Hot-tempered Turks have always been up for a verbal battle - and ready to resort to force in the face of an insult. Perhaps the funniest - and one of the most controversial - of these insults to the Ottomans is the so-called Zaporozhian Cossacks’ letter to Sultan Mehmed IV - Mehmed the Hunter- known more through the works of artists than historians. It is not part of the Ottoman archives and its authenticity is questionable. Allegedly composed by Ivan Sirko, the Ukrainian-Cossack military leader in 1676, the letter mimicked the style of the Ottoman rulers who refer to themselves as “the son of Muhammad; brother of the Sun and Moon; grandson and viceroy of God; ruler of the kingdoms of Macedonia, Babylon, Jerusalem, Upper and Lower Egypt; emperor of emperors; sovereign of sovereigns; extraordinary knight, never defeated.”
“O sultan...secretary to Lucifer himself. Thou Babylonian scullion, Macedonian wheelwright, brewer of Jerusalem, goat-fucker of Alexandria, swineherd of Greater and Lesser Egypt, pig of Armenia... screw thine own mother!” read Sirko’s letter, competing with many dirty limericks of today - including the one Boris Johnson composed for Turkish President Recep Tayyip Erdoğan, again using the imagery of a goat. Whether real or a parody written by Polish ruling classes, the letter has also spurred a well-known 19th-century painting by Ukrainian artist Ilya Repin, a poem by French poet Guillaume Apollinaire, a song by Leo Ferre, and a film. Rumor had it that Stalin knew it by heart and recited it occasionally.
More on written insults. Selim I, known as Selim the Grim, sent a series of belligerent letters to Ismail Shah, the founder of the Safavid dynasty in Iran before he beat him at the battle of Chaldiran in 1514. Exasperated that the Shah would not face him on the battlefield, he urged him to fight like a man or “exchange his helmet with a veil and his armor with a chador.” How’s that in comparison to the infamous letter Donald Trump sent to Erdoğan, which is, to my amateur eye, is rather like the pot accusing the kettle of playing with fire?
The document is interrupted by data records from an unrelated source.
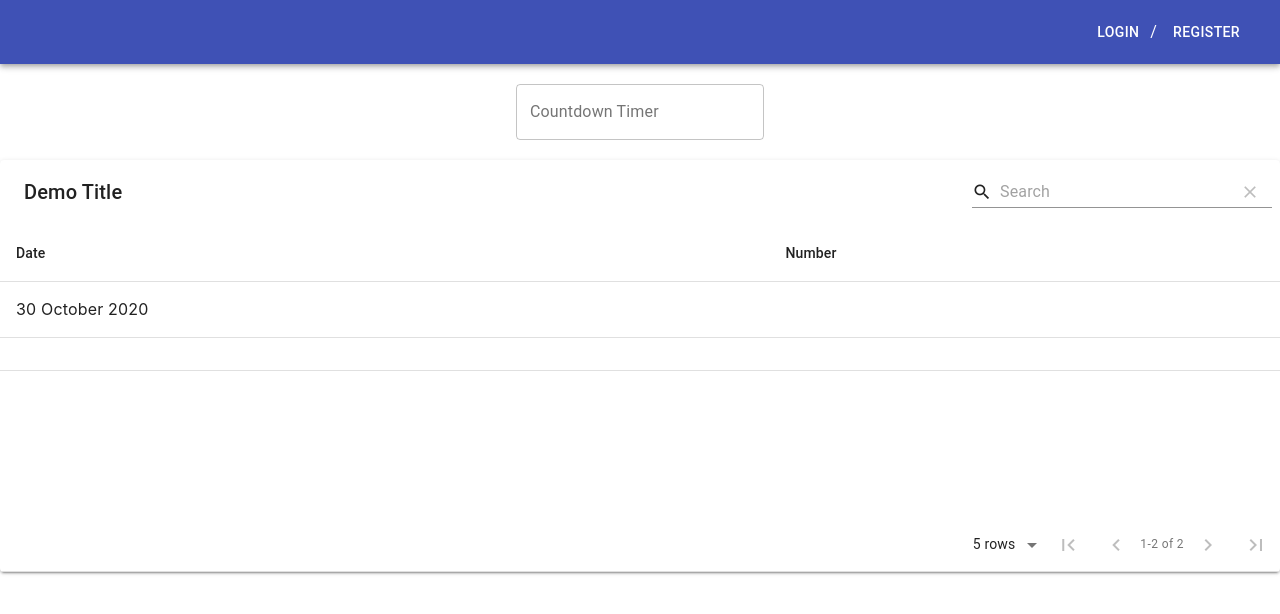
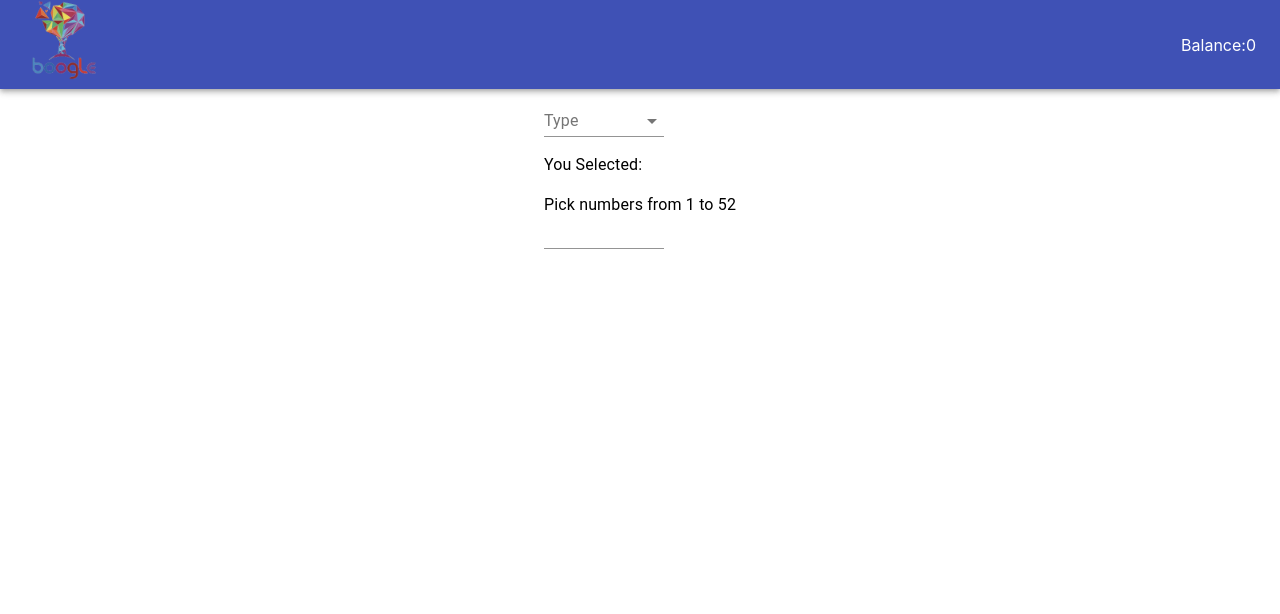
Before and after one commit to catherin3/betting_system, a React (Create React App) app: page / in a window 1280 px wide. Shown: the top 614 px of the page. Built offline with nearby package versions, Linux system fonts and the light colour scheme.

Commit message:
half done betting page

```diff
--- a/src/App.tsx
+++ b/src/App.tsx
@@ -1,11 +1,12 @@
 import React from 'react';
 // import './App.css';
 import LandingPage from './Components/LandingPage'
+import BettingPage from './Components/Betting/BettingPage'
 
 function App() {
   return (
     <div className="App">
-      <LandingPage />
+      <BettingPage />
     </div>
   );
 }
--- /dev/null
+++ b/src/Components/Betting/BettingPage.tsx
@@ -0,0 +1,48 @@
+import React, { useState } from 'react'
+import { Typography, Grid, Select, MenuItem, FormControl, InputLabel , TextField} from '@material-ui/core'
+import { createStyles, makeStyles } from '@material-ui/core/styles';
+import NavBar from './NavBar'
+
+const useStyles = makeStyles(() =>
+    createStyles({
+        formControl: {
+            minWidth: 120
+        },
+    }),
+);
+
+export default function BettingPage() {
+    const classes = useStyles();
+    const [type, setType] = useState<number>()
+    const [success, setSuccess] = useState<boolean>(false)
+    const handleChange = (e: any) => setType(e.target.value)
+    const [numberArray, setNumberArray] = useState<Array<Number>>()
+    return (
+        <div>
+            <NavBar />
+            <Grid container style={{ justifyContent: 'center', alignItems: 'center' }}>
+                <Grid item style={{ justifyContent: 'center', alignItems: 'center' }}>
+                    <FormControl className={classes.formControl}>
+                        <InputLabel>Type</InputLabel>
+                        <Select onChange={handleChange} >
+                            <MenuItem value={7}>     7</MenuItem>
+                            <MenuItem value={8}>8</MenuItem>
+                            <MenuItem value={9}>9</MenuItem>
+                            <MenuItem value={10}>10</MenuItem>
+                            <MenuItem value={11}>11</MenuItem>
+                            <MenuItem value={12}>12</MenuItem>
+                            <MenuItem value={13}>13</MenuItem>
+                            <MenuItem value={14}>14</MenuItem>
+                            <MenuItem value={15}>15</MenuItem>
+                        </Select>
+                    </FormControl>
+                    <p />
+                    <Typography>You Selected:{type}</Typography>
+                    <p/>
+                    <Typography>Pick {type} numbers from 1 to 52</Typography>
+                    <TextField type='number' InputProps={{ inputProps: { min: 1, max: 52 } }} style={{minWidth:120}}/>
+                </Grid>
+            </Grid>
+        </div>
+    )
+}
--- /dev/null
+++ b/src/Components/Betting/NavBar.tsx
@@ -0,0 +1,36 @@
+import React from 'react';
+import { createStyles, makeStyles, Theme } from '@material-ui/core/styles';
+import AppBar from '@material-ui/core/AppBar';
+import Toolbar from '@material-ui/core/Toolbar';
+import Typography from '@material-ui/core/Typography';
+//import Button from '@material-ui/core/Button';
+import boogle from './Boogle.png'
+
+const useStyles = makeStyles((theme: Theme) =>
+  createStyles({
+    root: {
+      flexGrow: 1,
+    },
+
+    title: {
+      flexGrow: 1,
+    },
+  }),
+);
+
+export default function NavBar() {
+  const classes = useStyles();
+
+  return (
+    <div className={classes.root}>
+      <AppBar position="static">
+        <Toolbar>
+          <Typography variant="h6" className={classes.title}>
+          <img src={boogle} width={80} alt='' />
+          </Typography>
+          <span style={{color:'white'}}>Balance:0</span>
+        </Toolbar>
+      </AppBar>
+    </div>
+  );
+}
--- a/src/Components/RegisterForm.tsx
+++ b/src/Components/RegisterForm.tsx
@@ -61,7 +61,7 @@ const RegisterForm: React.FC = () => {
                             <FormikField name="userName" label="Username" required />
                             <ShowPassword name="password" label="Password" type={showPassword ? 'text' : 'password'} showPassword={showPassword} setShowPassword={setShowPassword} required />
                             <ShowsPassword name="cfmPassword" label="Confirm Password" type={showsPassword ? 'text' : 'password'} showsPassword={showsPassword} setShowsPassword={setShowsPassword} required />
-                            <label><Field name='acceptedTerms' type='checkbox' required />I agree to the Terms of Service and Privacy Policy</label>
+                            <label><Field name='acceptedTerms' type='checkbox' required />I agree to the Terms of Service and Privacy Policy</label> <br/><br/>
                             <Button
                                 variant="contained"
                                 color="primary"
```
Also changed, not shown: src/Components/Betting/Boogle.png (added).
When it comes to namecalling, it is impossible not to remember the description of Egemen Bağış, then Turkey’s chief negotiator to the EU, of Avignon Liebermann, then Israeli foreign minister who made headlines for flushing the toilet whilst giving a radio interview. Bağış, who combined mischievous Turkish humor with the ribald witticism of his native New York where he was a translator and lobbyist early in his life, said, “Liebermann has to forget his days as a nightclub bouncer in Moldova and transition into a statesman.” The reply did not come from Israel but from a Turkish journalist: “Minister Bağış should be able to understand that losers with poor careers often fail to make the transition into the role of decent politicians.” Mr. Bağış currently heads Turkey’s diplomatic mission in Prague, a city where ribald humor is much appreciated, with the “Urinating Men” statues of provocative artist David Cerny to prove it!
Let us finish with two diplomatic anecdotes on Winston Churchill, one of which is narrated by a former ambassador of Turkey to the Czech Republic and, like eloquent Stevenson, a true egghead.
“An empty taxi drove up to 10 Downing Street,” Winston Churchill quipped about the man who defeated him for prime minister in 1946, “and out of it stepped Clement Attlee.”
The second is the exchange between Bernard Shaw, playwright and critic, and Churchill. Shaw wrote to Churchill, “Am reserving two tickets for you for my premiere. Come and bring a friend—if you have one.” Churchill replied: “Impossible to be present for the first performance. Will attend the second—if there is one.”
Ah, the delights of needling a man of power, with no consequences of court or jail!